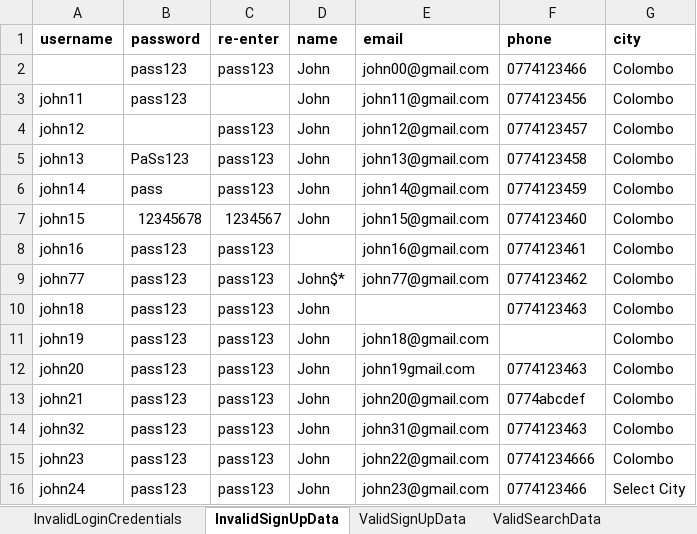
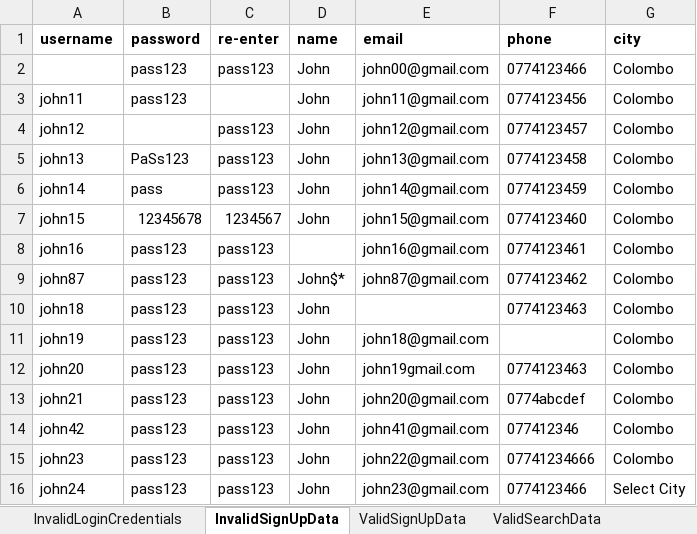
Before and after one commit to Thejana-A/riyasewana_test, an Excel workbook: TestDataset.xlsx, sheet InvalidSignUpData, drawn as a sheet; values as stored, in another font and other column widths than the file's, no borders; the diff names each change by its address in the sheet, - before the commit and + after, or states it on an @@ line.

```diff
--- a/TestDataset.xlsx (sheet InvalidSignUpData)
+++ b/TestDataset.xlsx (sheet InvalidSignUpData)
-A9 (username): john77
+A9 (username): john87
-E9 (email): john77@gmail.com
+E9 (email): john87@gmail.com
-A14 (username): john32
+A14 (username): john42
-E14 (email): john31@gmail.com
+E14 (email): john41@gmail.com
-F14 (phone): 0774123463
+F14 (phone): 077412346
```
Also changed, not shown: 14 other files.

####################

EXERCISE:
In the records above, the lines containing the string "other" should be counted; give only the total.

ANSWER BOX:
2